There is evidence to suggest that the bike was inspired by a much earlier Mars motorcycle, the futuristic "White Mars" of 1921, a behemoth with a 1000-cc Maybach engine of boxer configuration and a frame of pressed steel.
During World War II, Victoria supplied the German military with medium-capacity four-stroke machines.
In April 1945 the Victoria works were almost totally destroyed. In 1947 the reconstruction of the bombed out factory commenced and soon the production lines were again humming. The initial production consisted of upgraded pre-war models.
The first post-war model was a 38cc bicycle engine which was a great success. Its fuel tank was situated underneath the luggage carrier. Then came the KR 25 model in 1950, powered by a 247cc twostroke single.
In 1951 Victoria had these models: a 99cc twostroke, the 248cc KR 25 Aero and the 38cc bicycle engine.
Motorcycle racer Georg Dotterweich achieved a world speed record of almost 50 miles per hour on a streamlined version of 38cc machine.
1952 another model was added to the production line: the 123cc Bi-Fix. The KR 25 came with a HM (high-output) engine option with 12.6 HP.
In 1954 the 346cc "Bergmeister" with a transverse V-twin OHV fourstroke engine designed by Richard Kuchen was released after three years of designing and testing. This machine gained considerable success in hill-climb trials and was regarded as a suitable side-car machine.
The relatively powerful V-Twin with four speed gearbox and shaft drive had a unique crankcase which was large enough to house the carburettor and all of the electrical and ignition components.
It was, however, a very expensive machine to produce; the high price limited sales and heralded years of financial difficulty for the company.
The Bergmeister in many ways represents the pinnacle of post-war Victoria success, even though they had a lot more up their sleeve. They produced the futuristic Riedel designed 200-cc Swing as well as the lovely scooter 'Peggy' (1955-1958), with electric start and an electric push button transmission, both firsts in those days.
Norbert Riedel, who had designed and built the avant-garde IMME joined the Victoria team and designed the 197cc "Swing", which was presented in 1954/55, but the production costs of this beauty were too high and only a few units were sold. The scooter version of the Swing was the "Peggy", which also wasn't very successful on the market.
In 1956 Victoria introduced a four-stroke model with a 174cc ohc Parilla engine.
The end of the fifties saw the end of Victoria: it joined the ZWEIRAD-UNION group and was swallowed by Fichtel and Sachs.

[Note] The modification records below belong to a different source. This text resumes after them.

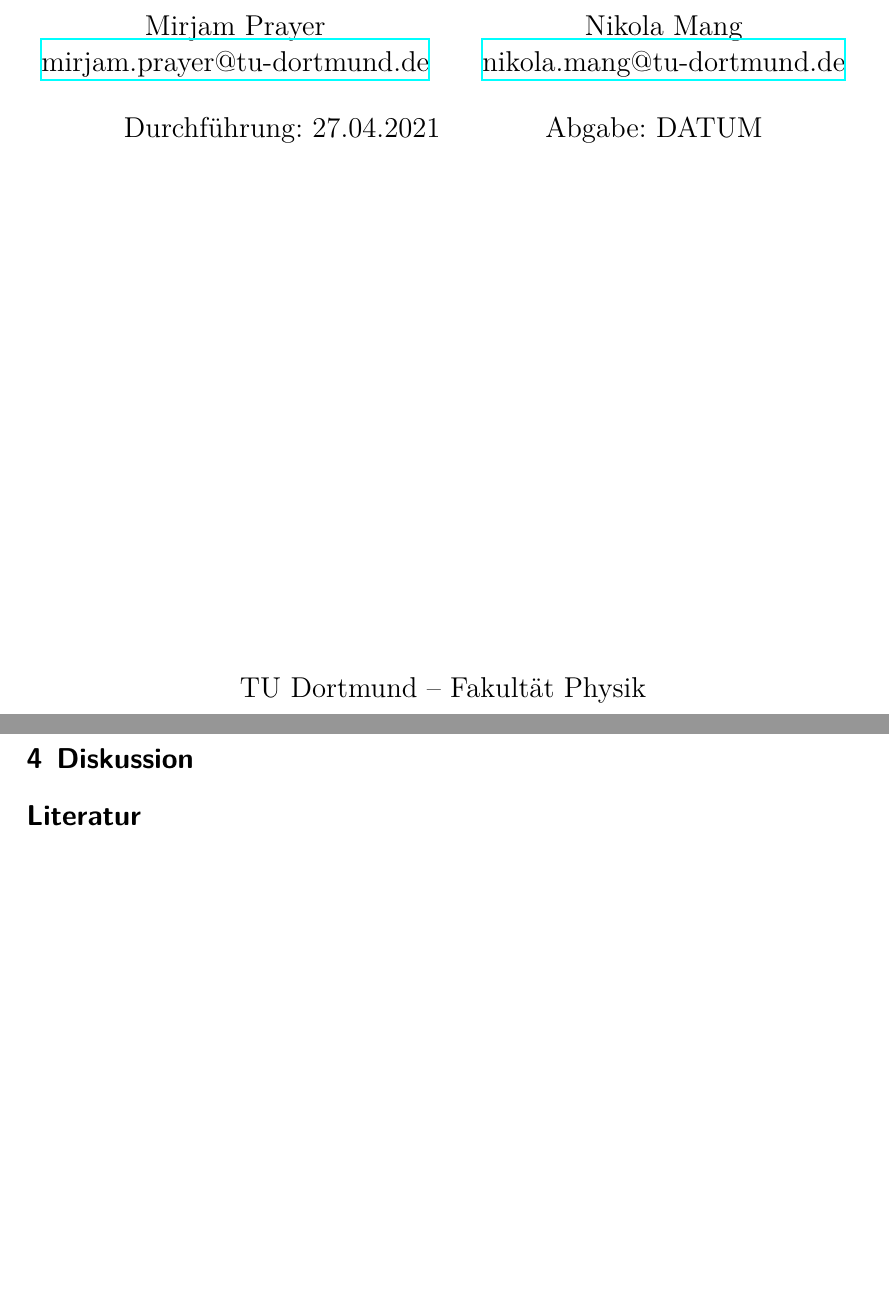
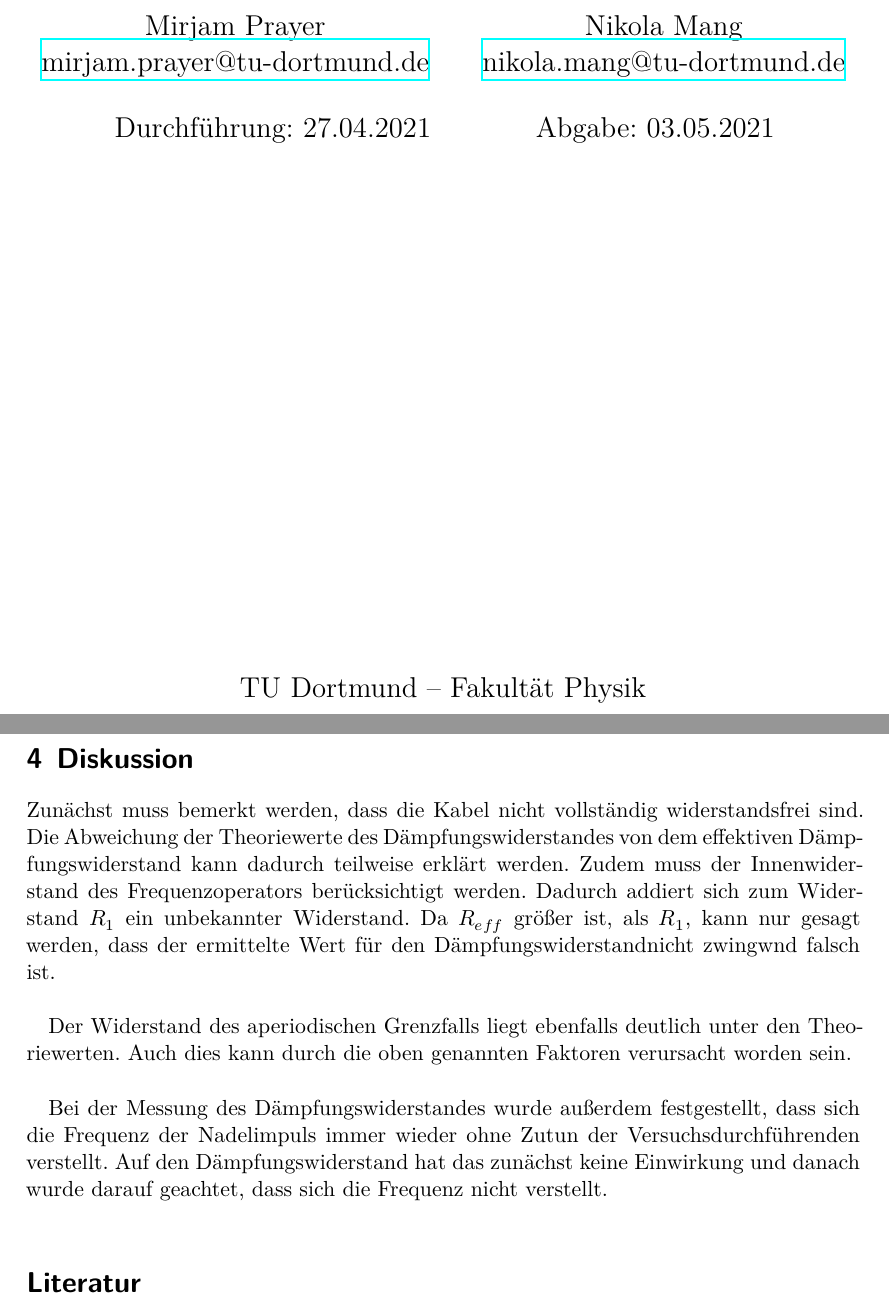
Before and after one commit to LiigaSoolane/Paktikum-mit-dem-Teufel, a LaTeX document (V354_Schwingungen/main.tex, which reads V354_Schwingungen/content/diskussion.tex): two parts of pages 1 and 17 of 17 before the commit and two parts of pages 1 and 17 of 19 after it, joined at a grey line, cut so that both start at the same text, the shorter picture padded with empty space. Compiled offline with XeLaTeX.

```diff
--- a/V354_Schwingungen/content/diskussion.tex
+++ b/V354_Schwingungen/content/diskussion.tex
@@ -1,2 +1,17 @@
 \section{Diskussion}
 \label{sec:Diskussion}
+
+Zunächst muss bemerkt werden, dass die Kabel nicht vollständig widerstandsfrei sind.
+Die Abweichung der Theoriewerte des Dämpfungswiderstandes von dem effektiven Dämpfungswiderstand
+kann dadurch teilweise erklärt werden. Zudem muss der Innenwiderstand des Frequenzoperators
+berücksichtigt werden. Dadurch addiert sich zum Widerstand $R_1$ ein unbekannter Widerstand.
+Da $R_{eff}$ größer ist, als $R_1$, kann nur gesagt werden, dass der ermittelte Wert für
+den Dämpfungswiderstandnicht zwingwnd falsch ist.\\
+
+Der Widerstand des aperiodischen Grenzfalls liegt ebenfalls deutlich unter den Theoriewerten.
+Auch dies kann durch die oben genannten Faktoren verursacht worden sein.\\
+
+Bei der Messung des Dämpfungswiderstandes wurde außerdem festgestellt, dass sich die Frequenz der Nadelimpuls immer
+wieder ohne Zutun der Versuchsdurchführenden verstellt. Auf den Dämpfungswiderstand
+hat das zunächst keine Einwirkung und danach wurde darauf geachtet, dass sich die
+Frequenz nicht verstellt.\\
--- a/V354_Schwingungen/main.tex
+++ b/V354_Schwingungen/main.tex
@@ -5,7 +5,7 @@
 \date{%
   Durchführung: 27.04.2021
   \hspace{3em}
-  Abgabe: DATUM
+  Abgabe: 03.05.2021
 }
 
 \begin{document}
```
Also changed, not shown: V354_Schwingungen/anhang1.jpeg (added), V354_Schwingungen/anhang2.jpeg (added), V354_Schwingungen/main.tex (10 more changed lines).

Some mopeds and 50cc motorcycles were the last Victoria models and the brand vanished in 1968.
Adapted from an article by Hartmut Schouwer
Victoria saw the motorcycle market shrink and acquired the rights to produce the Spatz microcar designed by Egon Bruetsch, an attractive and tiny 3-seat roadster. This design, initially flawed, had been successfully re-designed by former Tatra chief engineer Ledwinka.
Victoria developed a prototype with a removable hard top and gull-wing
Victoria engines powered numerous marques including Sparta, and Viberti & Vecchietti of Italy.
Models include FM 38 and FM 38 L
FM 38 38cc 38x40mm two-stroke, built c1950-1954.
The Victoria Motorcycle Company of Glasgow, Scotland which produced motorcycles between 1902 and 1928 is unrelated to the German firm.